Politics, Business & Culture in the Americas

Argentina Approves Controversial Media Law



Over the weekend, President Cristina Fernández de Kirchner signed a government-backed bill into law that restricts the number of media outlets companies can own in a single market. The law also requires 70 percent of radio and 60 percent of television content to be produced in Argentina.  It further directs cable television companies to carry channels operated by nongovernmental organizations, universities and indigenous groups and calls for select companies to sell some of their media assets within a year. 

The bill passed the Senate by a 44-24 margin on Saturday after nearly 20 hours of debate.   Argentina’s lower house had passed the bill on September 17 after opposition lawmakers walked out in protest. 

Critics say the law will give the government too much control over the press.  The Vienna-based International Press Institute said the law will damage press freedom in Argentina and is specifically concerned about the power the government now has to grant licenses to radio and television stations. On Sunday, the country’s largest media company, Grupo Clarin, said it plans to challenge the law in court.  Clarin’s media outlets are widely considered to be critical of the president, who in campaigning for the bill said Clarin held 73 percent of Argentina’s cable, telephone and cable licenses

Supporters, on the other hand, celebrated the reversal of a dictatorship-era (1976–1983) law that allowed for media monopolies.

Like what you've read?

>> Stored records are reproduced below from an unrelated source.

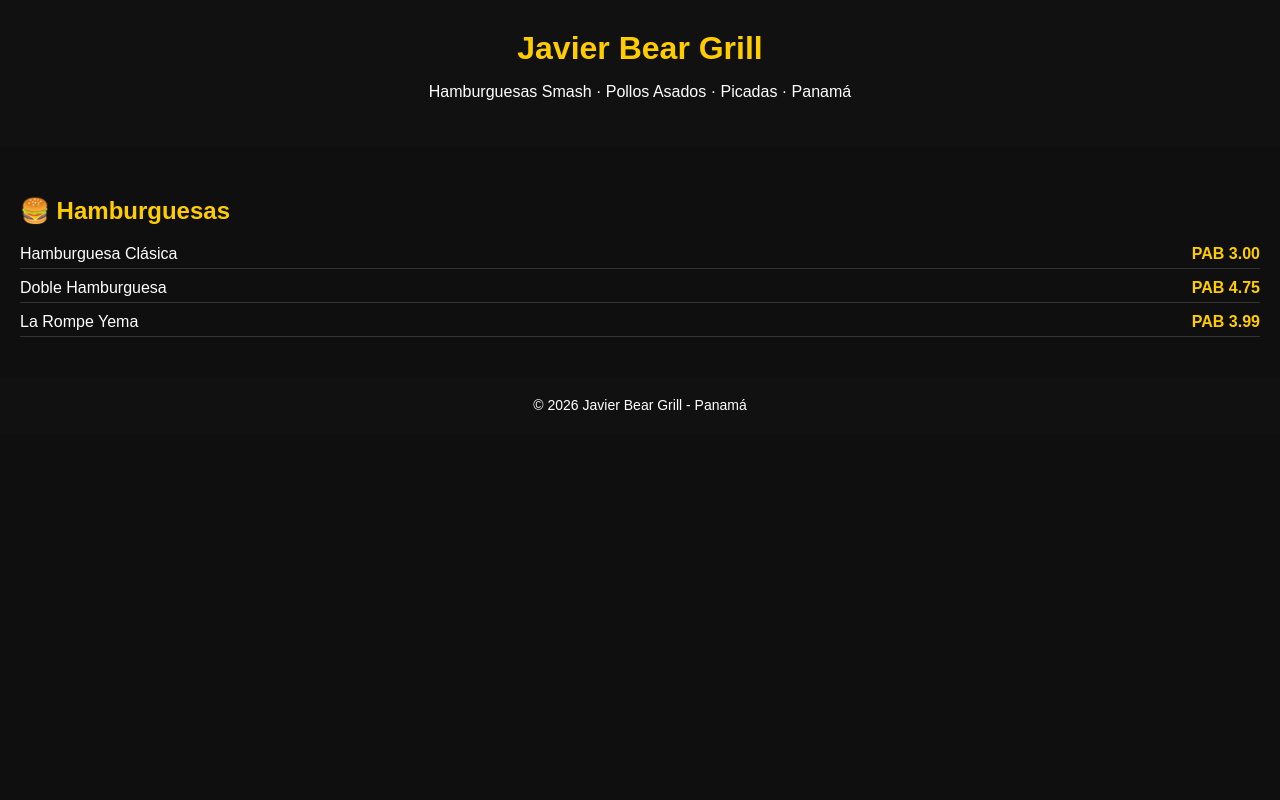
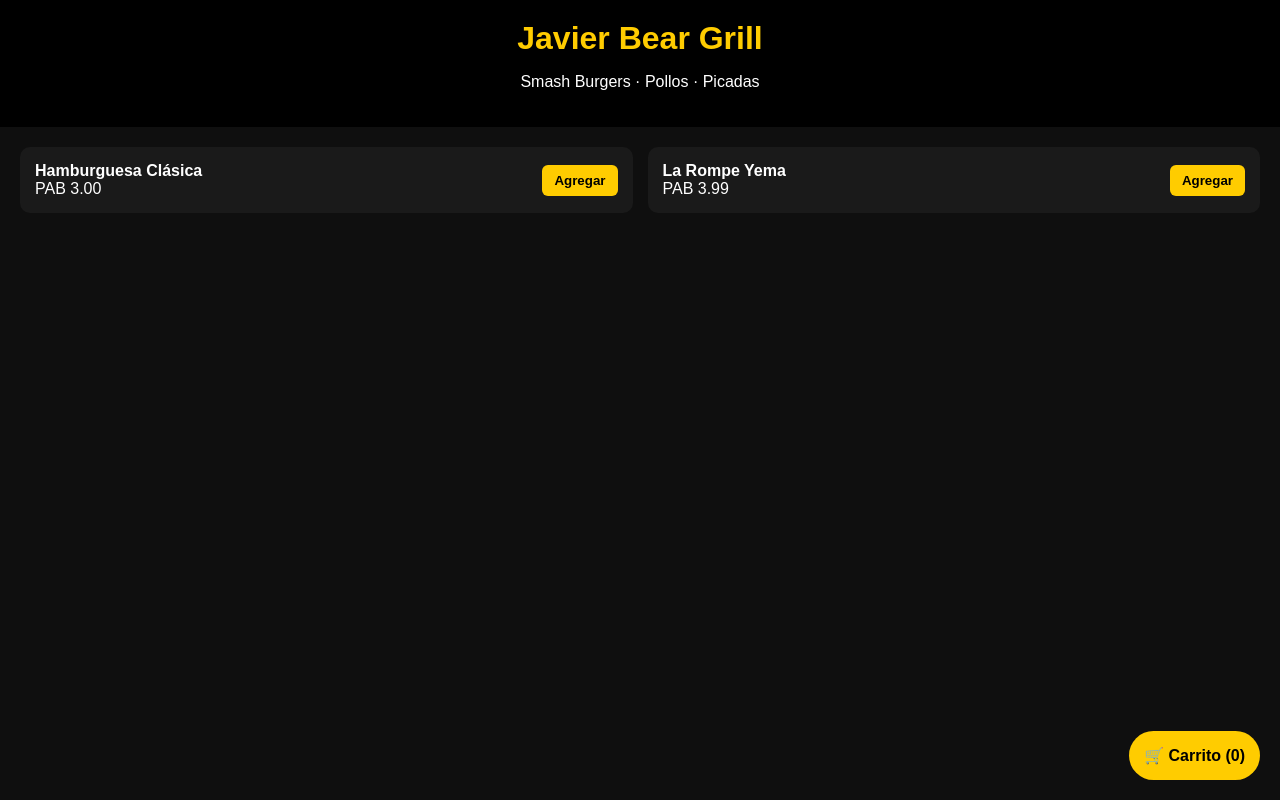
Before and after one commit to javierbeargrill-afk/javier-bear-grill-menu, a plain HTML site: page index.html in a window 1280 px wide. Drawn offline with Linux system fonts and the light colour scheme.

Commit message:
Update index.html

```diff
--- a/index.html
+++ b/index.html
@@ -3,47 +3,115 @@
 <head>
 <meta charset="UTF-8">
 <meta name="viewport" content="width=device-width, initial-scale=1.0">
-<title>Menú Javier Bear Grill | Hamburguesas Smash en Panamá</title>
-<meta name="description" content="Menú oficial de Javier Bear Grill en Panamá. Hamburguesas smash artesanales, pollos asados y picadas al mejor precio.">
+<title>Javier Bear Grill | Menú Oficial</title>
+<meta name="description" content="Menú oficial de Javier Bear Grill en Panamá. Hamburguesas smash, pollos asados, picadas y delivery propio.">
 
 <style>
+:root {
+  --primary: #ffcc00;
+  --dark: #0f0f0f;
+  --card: #1a1a1a;
+}
+
+* {
+  box-sizing: border-box;
+}
+
 body {
   margin: 0;
   font-family: Arial, sans-serif;
-    background-color: #0f0f0f;
+  background: var(--dark);
   color: white;
 }
+
 header {
+  background: black;
+  padding: 20px;
+  text-align: center;
+  position: sticky;
+  top: 0;
+  z-index: 1000;
+}
+
+h1 {
+  margin: 0;
+  color: var(--primary);
+}
+
+.menu-container {
+  padding: 20px;
+  display: grid;
+  gap: 15px;
+}
+
+.product {
+  background: var(--card);
+  padding: 15px;
+  border-radius: 10px;
+  display: flex;
+  justify-content: space-between;
+  align-items: center;
+}
+
+.product button {
+  background: var(--primary);
+  border: none;
+  padding: 8px 12px;
+  border-radius: 6px;
+  font-weight: bold;
+  cursor: pointer;
+}
+
+.cart-button {
+  position: fixed;
+  bottom: 20px;
+  right: 20px;
+  background: var(--primary);
+  color: black;
+  padding: 15px;
+  border-radius: 50px;
+  font-weight: bold;
+  cursor: pointer;
+}
+
+.cart-panel {
+  position: fixed;
+  right: -100%;
+  top: 0;
+  width: 90%;
+  max-width: 400px;
+  height: 100%;
   background: #111;
-    text-align: center;
-    padding: 30px 20px;
+  padding: 20px;
+  transition: 0.3s;
+  overflow-y: auto;
+  z-index: 2000;
 }
-h1 {
-    color: #ffcc00;
-    margin: 0;
+
+.cart-panel.active {
+  right: 0;
 }
-.section {
-    padding: 30px 20px;
-}
-h2 {
-    color: #ffcc00;
-}
-.item {
+
+.cart-item {
   display: flex;
   justify-content: space-between;
   margin-bottom: 10px;
-    border-bottom: 1px solid #333;
-    padding-bottom: 5px;
 }
-.price {
-    color: #ffcc00;
+
+.checkout-btn {
+  background: var(--primary);
+  border: none;
+  padding: 12px;
+  width: 100%;
   font-weight: bold;
+  cursor: pointer;
+  margin-top: 15px;
 }
-footer {
-    text-align: center;
-    padding: 20px;
-    background: #111;
-    font-size: 14px;
+
+@media(min-width: 768px){
+  .menu-container{
+    grid-template-columns: repeat(2,1fr);
+  }
 }
 </style>
 </head>
@@ -52,32 +120,93 @@ footer {
 
 <header>
   <h1>Javier Bear Grill</h1>
-    <p>Hamburguesas Smash · Pollos Asados · Picadas · Panamá</p>
+  <p>Smash Burgers · Pollos · Picadas</p>
 </header>
 
-<div class="section">
-    <h2>🍔 Hamburguesas</h2>
+<main class="menu-container">
 
-    <div class="item">
-        <span>Hamburguesa Clásica</span>
-        <span class="price">PAB 3.00</span>
+  <div class="product">
+    <div>
+      <strong>Hamburguesa Clásica</strong><br>
+      PAB 3.00
+    </div>
+    <button onclick="addToCart('Hamburguesa Clásica',3)">Agregar</button>
   </div>
 
-    <div class="item">
-        <span>Doble Hamburguesa</span>
-        <span class="price">PAB 4.75</span>
+  <div class="product">
+    <div>
+      <strong>La Rompe Yema</strong><br>
+      PAB 3.99
+    </div>
+    <button onclick="addToCart('La Rompe Yema',3.99)">Agregar</button>
   </div>
 
-    <div class="item">
-        <span>La Rompe Yema</span>
-        <span class="price">PAB 3.99</span>
+</main>
+
+<div class="cart-button" onclick="toggleCart()">
+  🛒 Carrito (<span id="cart-count">0</span>)
 </div>
 
+<div class="cart-panel" id="cart">
+  <h2>Tu Pedido</h2>
+  <div id="cart-items"></div>
+  <h3>Total: PAB <span id="cart-total">0.00</span></h3>
+  <button class="checkout-btn" onclick="checkout()">Enviar por WhatsApp</button>
 </div>
 
-<footer>
-    © 2026 Javier Bear Grill - Panamá
-</footer>
+<script>
+let cart = [];
+
+function addToCart(name, price){
+  cart.push({name, price});
+  updateCart();
+}
+
+function updateCart(){
+  document.getElementById("cart-count").innerText = cart.length;
+
+  let itemsContainer = document.getElementById("cart-items");
+  itemsContainer.innerHTML = "";
+
+  let total = 0;
+
+  cart.forEach(item=>{
+    total += item.price;
+    itemsContainer.innerHTML += `
+      <div class="cart-item">
+        <span>${item.name}</span>
+        <span>PAB ${item.price.toFixed(2)}</span>
+      </div>
+    `;
+  });
+
+  document.getElementById("cart-total").innerText = total.toFixed(2);
+}
+
+function toggleCart(){
+  document.getElementById("cart").classList.toggle("active");
+}
+
+function checkout(){
+  if(cart.length === 0){
+    alert("Tu carrito está vacío");
+    return;
+  }
+
+  let message = "Hola Javier Bear Grill 🍔%0A%0AQuiero hacer este pedido:%0A";
+
+  let total = 0;
+
+  cart.forEach(item=>{
+    message += `- ${item.name} PAB ${item.price.toFixed(2)}%0A`;
+    total += item.price;
+  });
+
+  message += `%0ATotal: PAB ${total.toFixed(2)}`;
+
+  window.open(`https://wa.me/50765738924?text=${message}`,"_blank");
+}
+</script>
 
 </body>
 </html>
```
Lines whose indentation alone changed are shown as unchanged.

Subscribe to AQ for more.
Any opinions expressed in this piece do not necessarily reflect those of Americas Quarterly or its publishers.
Sign up for our free newsletter